Fairport Convention has long been one of those bands with output so prolific and legacy so influential, its often hard to know where to begin listening. I came to appreciate them in a backwards sort of manner, first becoming a fan of original guitarist Richard Thompson and discovering his work with the group along the way. When I found out that their first hit — Time Will Show The Wiser — was written by one of my favorite pop songwriters, Emitt Rhodes, I was sold and started collecting their albums. Some of them are bonafide classics which have been reissued on and off over the years. A new reissue of their groundbreaking 1970 album Liege & Lief is out now from Universal Music Group as well as a fine seven CD boxed set (our focus for this review).
Housed in an appropriately woody-looking compact cardboard box, the set — called Come All Ye — The First Ten Years, available now on Amazon for a very fair $60 — includes a hardbound and detailed book with much history and detail on the band and the set’s contents. The seven CDs are individually wrapped in single-disc cardboard sleeves, each bearing lovely woodcut inlay styled artwork. And you even get a nifty poster for your… um… groovy teenage folk-rock-encrusted bedroom wall. Ok, so the poster is perhaps not the biggest appeal of this set but, hey, some of you might want to put it up in your office. Its quite attractive actually.
But the music within most certainly is the main appeal here. For the serious fan and newbie alike, Come All Ye — The First Ten Years contains treasured rarities all housed in one place, culled from a variety of sources.

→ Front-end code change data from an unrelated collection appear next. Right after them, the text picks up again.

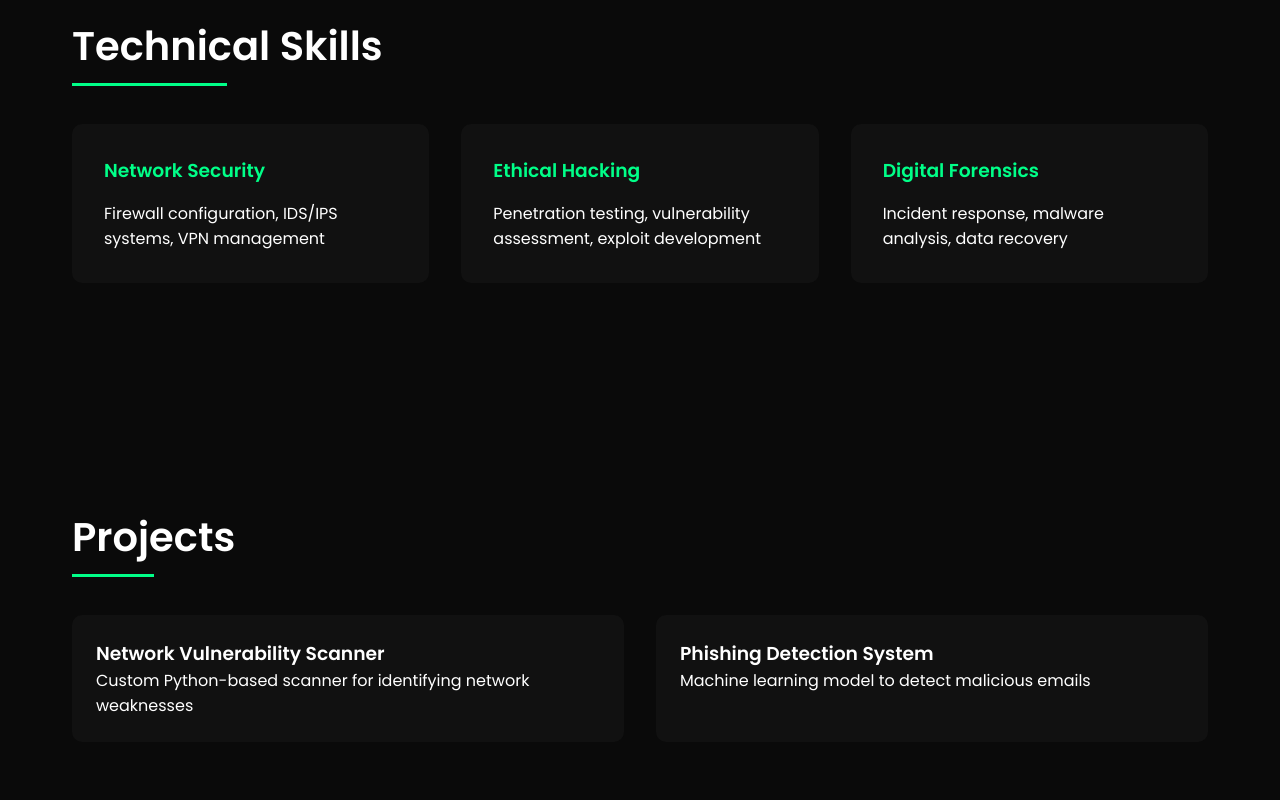
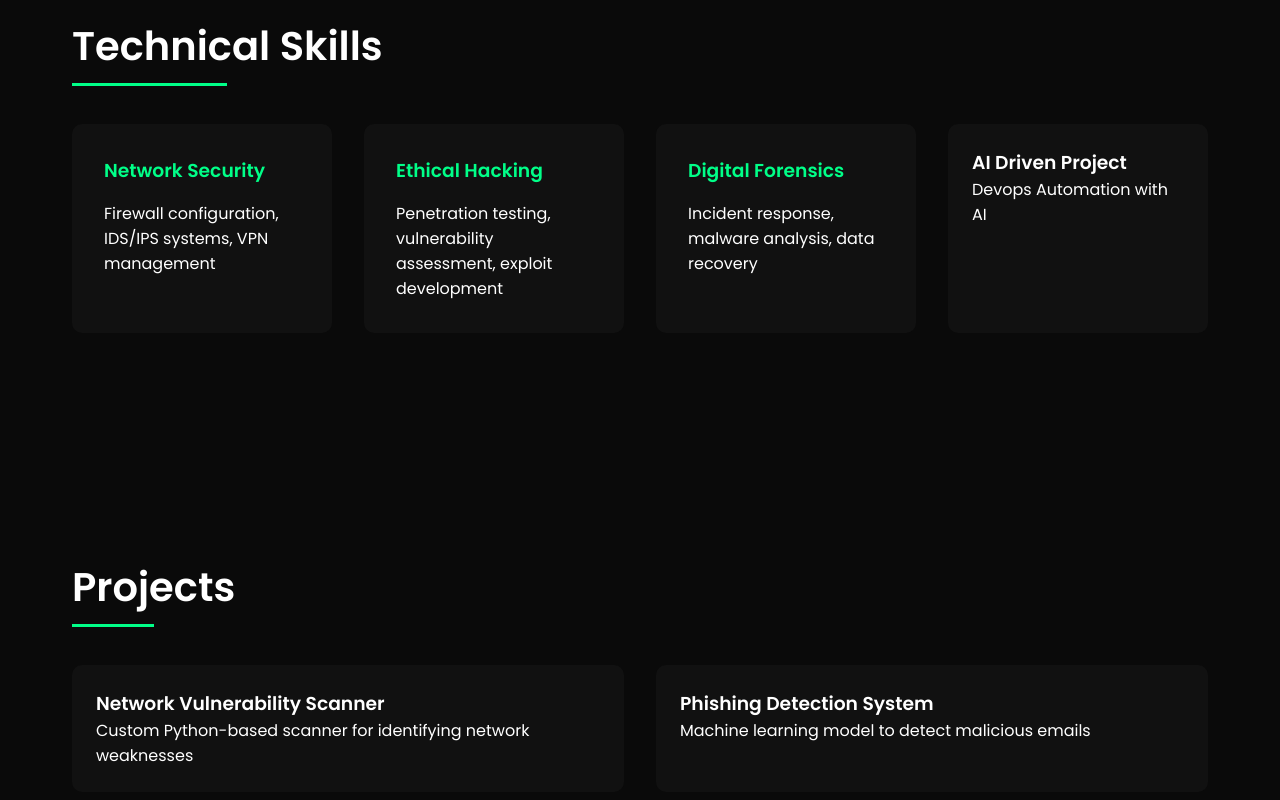
Before and after one commit to lemon085/web, a plain HTML site: page web.html in a window 1280 px wide. Shown: the part 1278-2078 px from the top of the page. Drawn offline with Linux system fonts and the light colour scheme.

Commit message:
Update web.html
this is skill card changes

```diff
--- a/web.html
+++ b/web.html
@@ -281,6 +281,10 @@
                     <h3>Digital Forensics</h3>
                     <p>Incident response, malware analysis, data recovery</p>
                 </div>
+                 <div class="project-card">
+                    <h3>AI Driven Project</h3>
+                    <p> Devops Automation with AI </p>
+                </div>
             </div>
         </div>
     </section>
```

You get a complete previously 1973 concert recording as well as a 1974 performance at LA’s Troubadour (with one new previously unreleased track). There are a plethora of demos, outtakes, radio recordings from the BBC and even some tracks pulled from television appearances Its really a lovely collection.
The most valuable side effect of listening to this set is that it has prompted me to more fully reconsider and appreciate the post-Richard Thompson era. As I found myself listening to the 7th disc — that 1974 Troubador show — I initially didn’t realize that Thompson wasn’t on the recording. Curiously enough, with Sandy Denny back on vocals for this set, I didn’t bother to look initially and just found myself enjoying the show and the guitar playing in particular quite immensely. I didn’t realize I’d become such as snob about Richard Thompson’s tenure with the band! No disrespect to Mr. Thompson — who is one of my guitar heroes, for sure — but it is nice to realize that when they want to, post-Thompson Fairport can rock just fine even without him in tow. Recorded a week after the Sydney Opera House shows that made up the Moveable Feast album, this performance is reportedly a more assured performance — I have not yet compared them for myself, full disclosure. Whatever the case, Sandy and the band are in fine form — this version of her classic “Who Knows Where The Time Goes” is wonderful. This set includes a previously unreleased performance from the show, a Richard Thompson tune called “Down Where The Drunkards Roll.” The previously unreleased 1973 set (Fairfield Halls, December 16, 1973) is a high quality stereo soundboard grade recording that sounds real solid too –again the Richard Thompson comparison comes to mind on tracks like “Mathew, Mark, Luke & John” with its blistering guitar soloing and rock solid arrangements.
Some call Fairport Convention Britain’s answer to The Band and there may be some truth to that conceptually as both blend rural folk sounds with good old rock ‘n roll. But really, they were a very different thing. Intrinsically, British folk sounds hailing back to ye olde days of madrigals and all that sort of thing are simply not rooted in the same place as the sort of Appalachian / proto-Americana flavors Robbie Robertson and company were pursuing.
To that, the producers of Come All Ye — The First Ten Years have struck a fine balance to present a quite complete showcase of all the facets that make up the Fairport Convention universe. So, here you will also find tracks from a Sandy Denny box set, songs that showed up on Richard Thompson compilations as well as numerous radio shows such as John Peel’s Top Gear — the latter sounding remarkably good for their age. Its really nice hearing a track like Roger McGuinn & Bob Dylan’s “The Ballad of Easy Rider” — featuring vocals by Sandy Denny and recorded at the time of Liege & Lief but not formally released until the 1976 Richard Thompson solo album Guitar, Vocal — in context with music from the period. It makes much more sense here. The fine previously unreleased version of “The Deserter” (from Leige & Leif) is wonderful.
Overall the sound on this set is excellent, with nice rich acoustic guitar tones and a nice warmth surrounding the vocals — there was probably no need for loudness wars styled mastering here, so there is a fair amount of dynamic range audible.
And so go things on this fine fine Fairport boxed set outing. If you know you like Sandy Denny and Richard Thompson, Come All Ye — The First Ten Years is a great place to start a new Fairport Convention journey. If you know you like Fairport Convention, Come All Ye — The First Ten Years is a great way to expand your collection of rarities in a thoughtful manner.
And isn’t that the purpose of well curated collection like this? I think so.
(Fairport Convention band photos courtesy Island Records)